■ **Task description**
From the listing below, pull out every line where the string "window" appears.

■ **Material for the task**
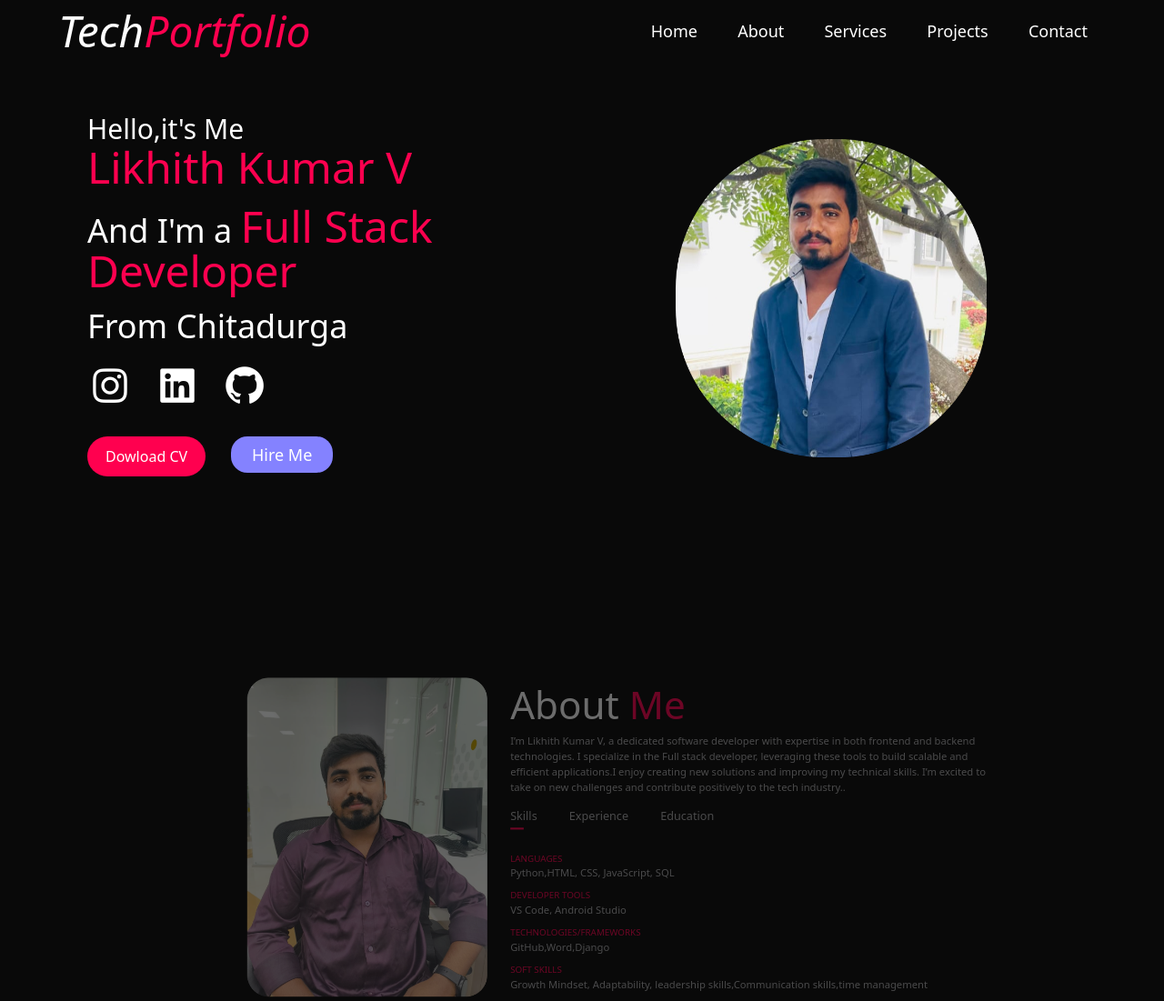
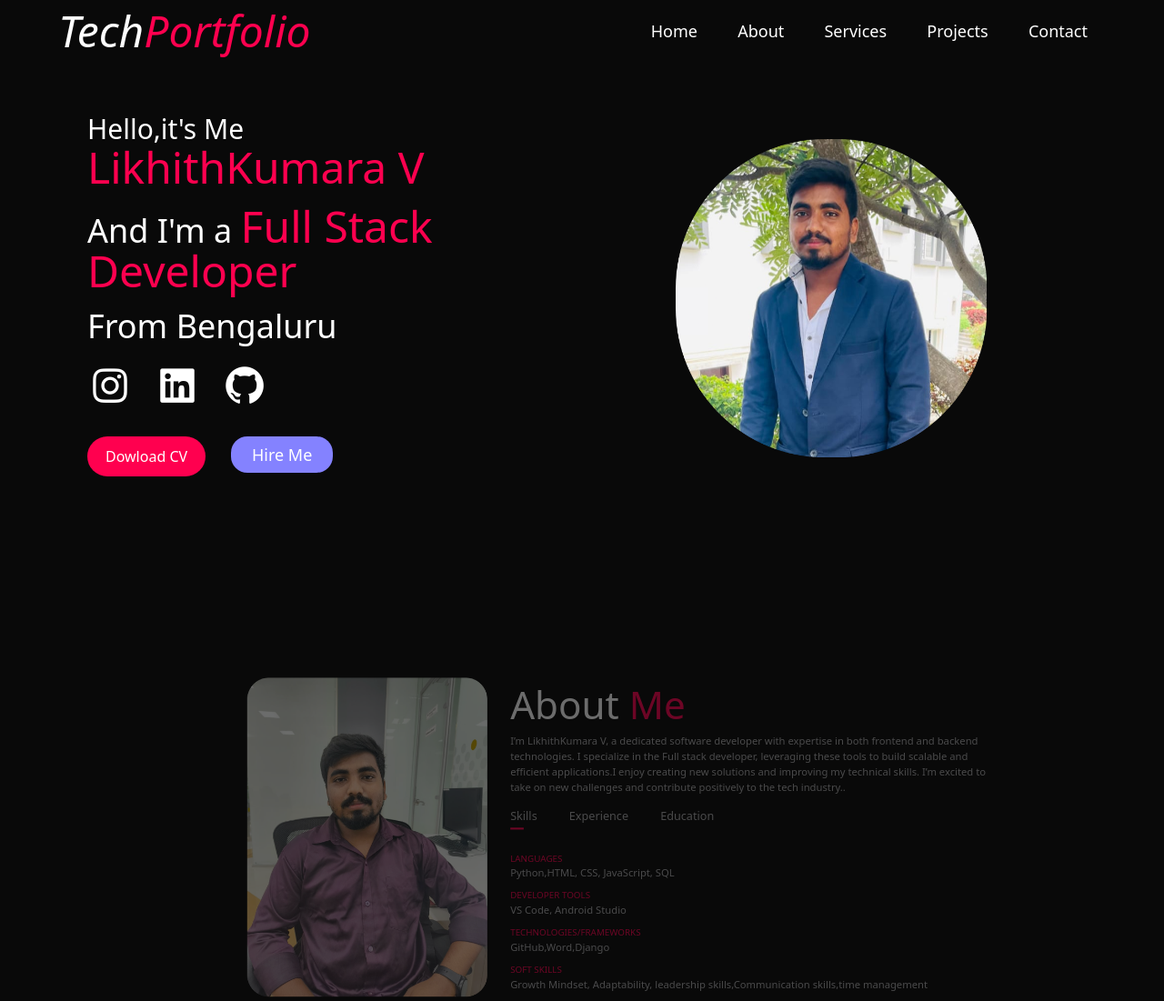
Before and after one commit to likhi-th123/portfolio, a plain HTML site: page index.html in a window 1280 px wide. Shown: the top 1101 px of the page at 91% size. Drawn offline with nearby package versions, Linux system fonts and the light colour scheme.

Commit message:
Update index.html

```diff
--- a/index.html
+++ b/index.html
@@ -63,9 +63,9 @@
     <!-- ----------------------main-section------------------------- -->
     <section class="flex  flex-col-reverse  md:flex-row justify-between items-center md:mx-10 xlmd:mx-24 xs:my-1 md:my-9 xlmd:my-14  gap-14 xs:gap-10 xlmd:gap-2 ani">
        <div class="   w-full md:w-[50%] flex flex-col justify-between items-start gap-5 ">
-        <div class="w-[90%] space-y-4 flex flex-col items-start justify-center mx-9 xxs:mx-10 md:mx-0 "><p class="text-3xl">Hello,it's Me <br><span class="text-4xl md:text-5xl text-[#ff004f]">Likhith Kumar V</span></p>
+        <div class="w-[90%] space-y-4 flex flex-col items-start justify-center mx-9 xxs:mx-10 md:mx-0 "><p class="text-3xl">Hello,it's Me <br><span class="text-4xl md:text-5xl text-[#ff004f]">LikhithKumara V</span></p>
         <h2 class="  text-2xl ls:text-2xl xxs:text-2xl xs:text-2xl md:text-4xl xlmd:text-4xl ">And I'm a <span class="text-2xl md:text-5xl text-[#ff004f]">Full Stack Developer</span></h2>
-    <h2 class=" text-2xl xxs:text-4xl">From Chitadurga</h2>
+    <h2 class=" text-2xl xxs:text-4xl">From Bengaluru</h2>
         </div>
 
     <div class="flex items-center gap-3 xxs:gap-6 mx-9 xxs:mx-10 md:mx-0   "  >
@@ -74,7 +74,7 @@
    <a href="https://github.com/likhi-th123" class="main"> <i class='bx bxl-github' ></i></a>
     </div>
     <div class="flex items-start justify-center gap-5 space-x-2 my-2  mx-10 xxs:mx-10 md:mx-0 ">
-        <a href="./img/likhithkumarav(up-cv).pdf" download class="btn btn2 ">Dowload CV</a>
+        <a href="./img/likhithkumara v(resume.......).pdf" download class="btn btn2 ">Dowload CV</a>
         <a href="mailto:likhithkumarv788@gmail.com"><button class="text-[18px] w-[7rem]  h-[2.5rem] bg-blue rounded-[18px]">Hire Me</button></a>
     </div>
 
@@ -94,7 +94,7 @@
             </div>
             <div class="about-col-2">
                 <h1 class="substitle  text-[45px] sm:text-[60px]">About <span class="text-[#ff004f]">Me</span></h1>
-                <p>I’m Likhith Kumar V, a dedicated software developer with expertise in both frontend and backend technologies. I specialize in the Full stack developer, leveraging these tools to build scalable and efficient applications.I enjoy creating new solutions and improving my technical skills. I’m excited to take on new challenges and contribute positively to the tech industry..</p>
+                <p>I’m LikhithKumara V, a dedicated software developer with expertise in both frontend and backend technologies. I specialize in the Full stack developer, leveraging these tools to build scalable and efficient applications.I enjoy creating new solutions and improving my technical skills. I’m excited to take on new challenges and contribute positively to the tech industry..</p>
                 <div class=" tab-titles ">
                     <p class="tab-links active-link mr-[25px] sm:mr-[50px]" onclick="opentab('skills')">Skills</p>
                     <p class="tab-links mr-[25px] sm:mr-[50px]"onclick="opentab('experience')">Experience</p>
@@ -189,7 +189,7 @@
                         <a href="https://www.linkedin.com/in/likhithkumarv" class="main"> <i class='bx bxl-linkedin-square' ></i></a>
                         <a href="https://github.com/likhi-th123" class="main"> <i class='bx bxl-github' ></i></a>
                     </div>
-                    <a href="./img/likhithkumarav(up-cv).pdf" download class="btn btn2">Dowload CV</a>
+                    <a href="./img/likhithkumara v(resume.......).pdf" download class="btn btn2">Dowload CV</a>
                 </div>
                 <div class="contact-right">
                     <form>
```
--
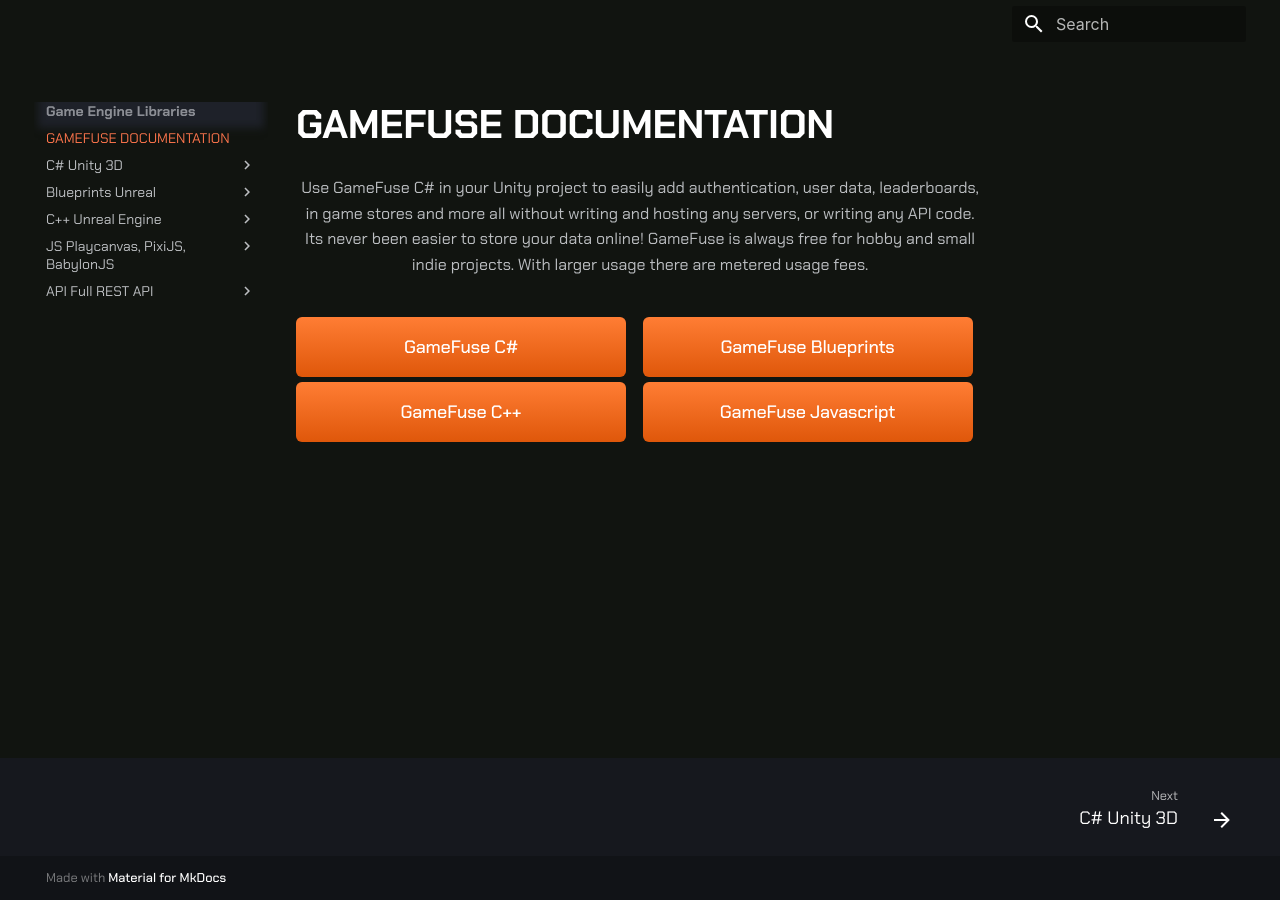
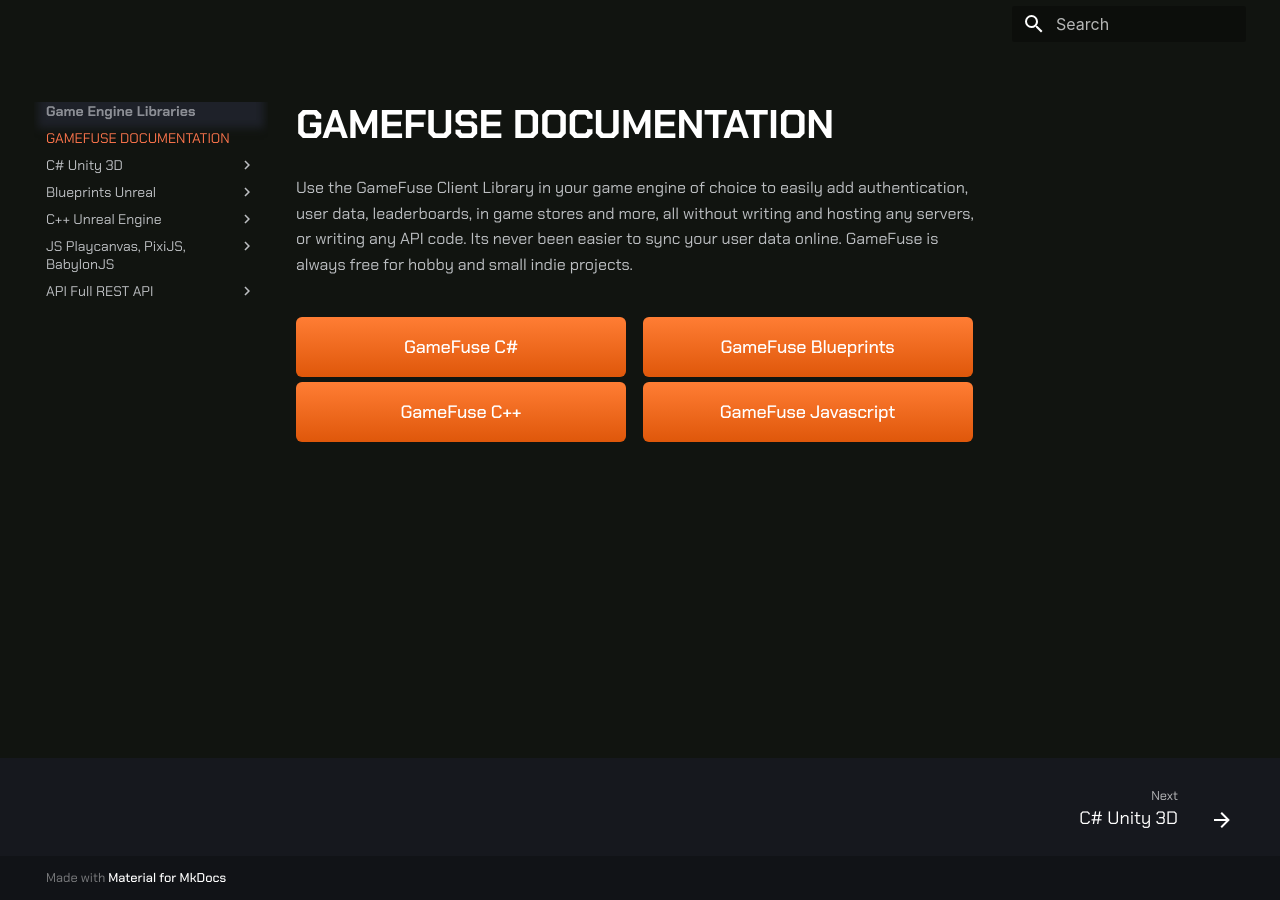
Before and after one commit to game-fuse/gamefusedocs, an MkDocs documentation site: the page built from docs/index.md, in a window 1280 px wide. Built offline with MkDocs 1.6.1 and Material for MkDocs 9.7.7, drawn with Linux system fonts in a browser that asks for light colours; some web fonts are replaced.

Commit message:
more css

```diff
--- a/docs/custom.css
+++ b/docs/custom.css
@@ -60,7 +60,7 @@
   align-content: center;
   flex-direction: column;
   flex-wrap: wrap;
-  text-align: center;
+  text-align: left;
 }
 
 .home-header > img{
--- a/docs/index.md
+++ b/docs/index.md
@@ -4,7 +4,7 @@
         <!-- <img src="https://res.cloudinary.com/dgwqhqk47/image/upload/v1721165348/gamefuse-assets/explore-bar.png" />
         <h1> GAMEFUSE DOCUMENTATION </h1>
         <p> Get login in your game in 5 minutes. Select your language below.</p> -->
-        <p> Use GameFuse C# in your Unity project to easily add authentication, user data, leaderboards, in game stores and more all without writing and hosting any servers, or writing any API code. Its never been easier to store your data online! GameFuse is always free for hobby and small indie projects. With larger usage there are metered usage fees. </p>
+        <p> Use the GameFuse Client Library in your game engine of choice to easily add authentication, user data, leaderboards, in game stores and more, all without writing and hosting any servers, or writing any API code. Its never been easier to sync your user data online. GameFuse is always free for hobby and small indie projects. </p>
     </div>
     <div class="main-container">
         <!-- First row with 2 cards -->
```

■ **Solution to the problem**
Before and after one commit to likhi-th123/portfolio, a plain HTML site: page index.html in a window 1280 px wide. Shown: the top 1101 px of the page at 91% size. Drawn offline with nearby package versions, Linux system fonts and the light colour scheme.
Before and after one commit to game-fuse/gamefusedocs, an MkDocs documentation site: the page built from docs/index.md, in a window 1280 px wide. Built offline with MkDocs 1.6.1 and Material for MkDocs 9.7.7, drawn with Linux system fonts in a browser that asks for light colours; some web fonts are replaced.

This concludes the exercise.